- Opening Delimiter -

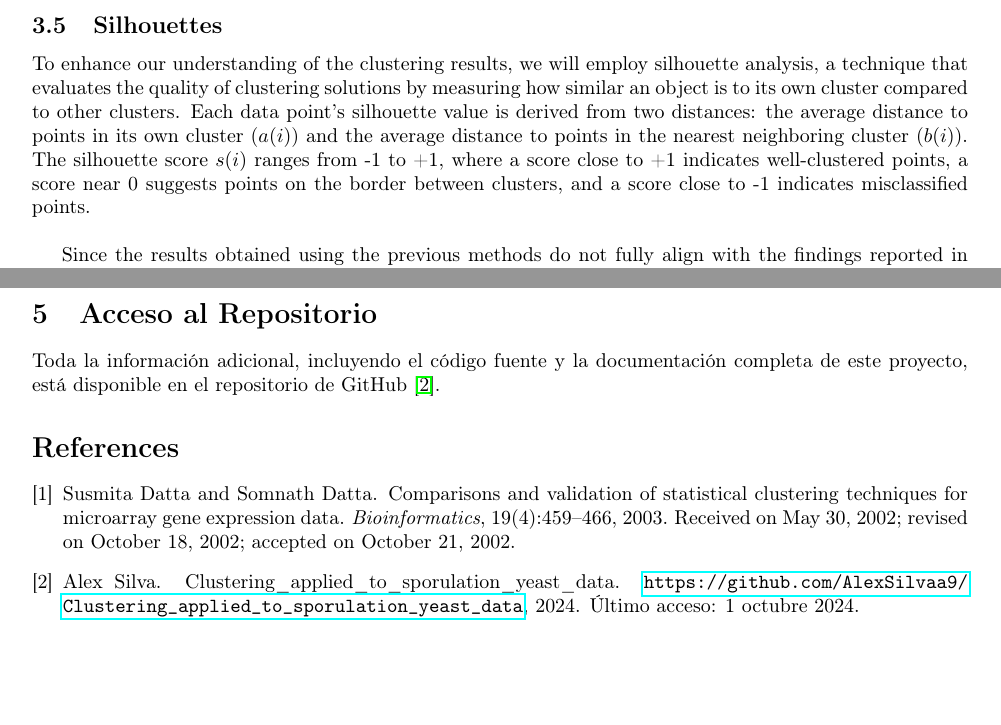
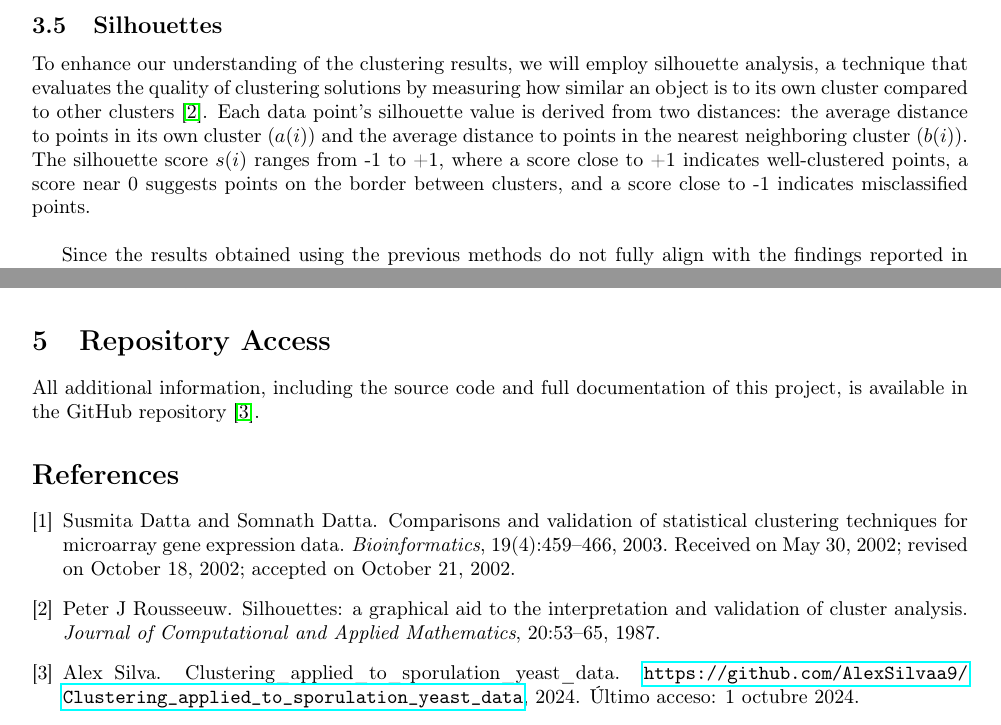
Before and after one commit to AlexSilvaa9/Clustering_applied_to_sporulation_yeast_data, a LaTeX document (doc/main.tex): two parts of pages 10 and 13 of 13 before the commit and two parts of pages 10 and 12 of 12 after it, joined at a grey line, cut so that both start at the same text, the shorter picture padded with empty space. Compiled offline with pdfLaTeX.

Commit message:
documento terminado

```diff
--- a/doc/main.tex
+++ b/doc/main.tex
@@ -381,7 +381,7 @@ for method_name, method in methods.items():
 After comparing the K-means, Gaussian Mixture, and Agglomerative Clustering methods, we observed that in all cases, the most appropriate number of clusters is k=2. The average distance between clusters was slightly better in our results, particularly at k=2, indicating better-defined cluster separation. Similarly, the mean distance to centroids also showed improved performance at k=2 in our analysis, further supporting that this value provides the most accurate and cohesive clustering solution for our data across all methods evaluated.
 
 \subsection{Silhouettes}
-To enhance our understanding of the clustering results, we will employ silhouette analysis, a technique that evaluates the quality of clustering solutions by measuring how similar an object is to its own cluster compared to other clusters. Each data point's silhouette value is derived from two distances: the average distance to points in its own cluster (\(a(i)\)) and the average distance to points in the nearest neighboring cluster (\(b(i)\)). The silhouette score \(s(i)\) ranges from -1 to +1, where a score close to +1 indicates well-clustered points, a score near 0 suggests points on the border between clusters, and a score close to -1 indicates misclassified points.
+To enhance our understanding of the clustering results, we will employ silhouette analysis, a technique that evaluates the quality of clustering solutions by measuring how similar an object is to its own cluster compared to other clusters \cite{rousseeuw1987silhouettes}. Each data point's silhouette value is derived from two distances: the average distance to points in its own cluster (\(a(i)\)) and the average distance to points in the nearest neighboring cluster (\(b(i)\)). The silhouette score \(s(i)\) ranges from -1 to +1, where a score close to +1 indicates well-clustered points, a score near 0 suggests points on the border between clusters, and a score close to -1 indicates misclassified points.
 \\
 
 Since the results obtained using the previous methods do not fully align with the findings reported in the literature, we will now apply the silhouette method to analyze our data. This approach will allow us to evaluate the consistency and quality of our clustering results in a more robust manner. By using the silhouette method, we aim to gain deeper insights into how well-separated our clusters are, as this metric considers both the cohesion within clusters and the separation between different clusters. This analysis should help us better understand the discrepancies between our findings and those reported in the original article, providing a more thorough validation of our results.
@@ -485,11 +485,12 @@ The study likely achieves its results by relying on external data sources that s
 \\
 
 Despite this divergence, the evidence strongly suggests that k=2 is the most suitable choice for our data, considering the information at our disposal. This conclusion is substantiated by several factors, including the results from principal component analysis (PCA) and multidimensional scaling (MDS) visualizations, which clearly indicate a natural grouping around two clusters. Additionally, the metrics obtained for all clusters further reinforce this finding, particularly when evaluating clustering quality through methods such as silhouette analysis, which consistently points to k=2 as the most appropriate value for our dataset.
-\newpage
-\section{Acceso al Repositorio}
 
 
-Toda la información adicional, incluyendo el código fuente y la documentación completa de este proyecto, está disponible en el repositorio de GitHub \cite{silva2024github}.
+\section{Repository Access}
+
+All additional information, including the source code and full documentation of this project, is available in the GitHub repository \cite{silva2024github}.
+
 
 % Incluir la bibliografía
 \bibliographystyle{plain}  % Estilo de la bibliografía (por ejemplo, plain, alpha, ieee, etc.)
```
Also changed, not shown: doc/bibli.bib (+9 -0 lines), doc/main.bbl, doc/main.pdf, 6 other files.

- Closing Delimiter -

__WHAT TO DO__. Line by line, write out the records above exactly, skipping the pictures.

__FINAL ANSWER__.
Before and after one commit to AlexSilvaa9/Clustering_applied_to_sporulation_yeast_data, a LaTeX document (doc/main.tex): two parts of pages 10 and 13 of 13 before the commit and two parts of pages 10 and 12 of 12 after it, joined at a grey line, cut so that both start at the same text, the shorter picture padded with empty space. Compiled offline with pdfLaTeX.

Commit message:
documento terminado

```diff
--- a/doc/main.tex
+++ b/doc/main.tex
@@ -381,7 +381,7 @@ for method_name, method in methods.items():
 After comparing the K-means, Gaussian Mixture, and Agglomerative Clustering methods, we observed that in all cases, the most appropriate number of clusters is k=2. The average distance between clusters was slightly better in our results, particularly at k=2, indicating better-defined cluster separation. Similarly, the mean distance to centroids also showed improved performance at k=2 in our analysis, further supporting that this value provides the most accurate and cohesive clustering solution for our data across all methods evaluated.
 
 \subsection{Silhouettes}
-To enhance our understanding of the clustering results, we will employ silhouette analysis, a technique that evaluates the quality of clustering solutions by measuring how similar an object is to its own cluster compared to other clusters. Each data point's silhouette value is derived from two distances: the average distance to points in its own cluster (\(a(i)\)) and the average distance to points in the nearest neighboring cluster (\(b(i)\)). The silhouette score \(s(i)\) ranges from -1 to +1, where a score close to +1 indicates well-clustered points, a score near 0 suggests points on the border between clusters, and a score close to -1 indicates misclassified points.
+To enhance our understanding of the clustering results, we will employ silhouette analysis, a technique that evaluates the quality of clustering solutions by measuring how similar an object is to its own cluster compared to other clusters \cite{rousseeuw1987silhouettes}. Each data point's silhouette value is derived from two distances: the average distance to points in its own cluster (\(a(i)\)) and the average distance to points in the nearest neighboring cluster (\(b(i)\)). The silhouette score \(s(i)\) ranges from -1 to +1, where a score close to +1 indicates well-clustered points, a score near 0 suggests points on the border between clusters, and a score close to -1 indicates misclassified points.
 \\
 
 Since the results obtained using the previous methods do not fully align with the findings reported in the literature, we will now apply the silhouette method to analyze our data. This approach will allow us to evaluate the consistency and quality of our clustering results in a more robust manner. By using the silhouette method, we aim to gain deeper insights into how well-separated our clusters are, as this metric considers both the cohesion within clusters and the separation between different clusters. This analysis should help us better understand the discrepancies between our findings and those reported in the original article, providing a more thorough validation of our results.
@@ -485,11 +485,12 @@ The study likely achieves its results by relying on external data sources that s
 \\
 
 Despite this divergence, the evidence strongly suggests that k=2 is the most suitable choice for our data, considering the information at our disposal. This conclusion is substantiated by several factors, including the results from principal component analysis (PCA) and multidimensional scaling (MDS) visualizations, which clearly indicate a natural grouping around two clusters. Additionally, the metrics obtained for all clusters further reinforce this finding, particularly when evaluating clustering quality through methods such as silhouette analysis, which consistently points to k=2 as the most appropriate value for our dataset.
-\newpage
-\section{Acceso al Repositorio}
 
 
-Toda la información adicional, incluyendo el código fuente y la documentación completa de este proyecto, está disponible en el repositorio de GitHub \cite{silva2024github}.
+\section{Repository Access}
+
+All additional information, including the source code and full documentation of this project, is available in the GitHub repository \cite{silva2024github}.
+
 
 % Incluir la bibliografía
 \bibliographystyle{plain}  % Estilo de la bibliografía (por ejemplo, plain, alpha, ieee, etc.)
```
Also changed, not shown: doc/bibli.bib (+9 -0 lines), doc/main.bbl, doc/main.pdf, 6 other files.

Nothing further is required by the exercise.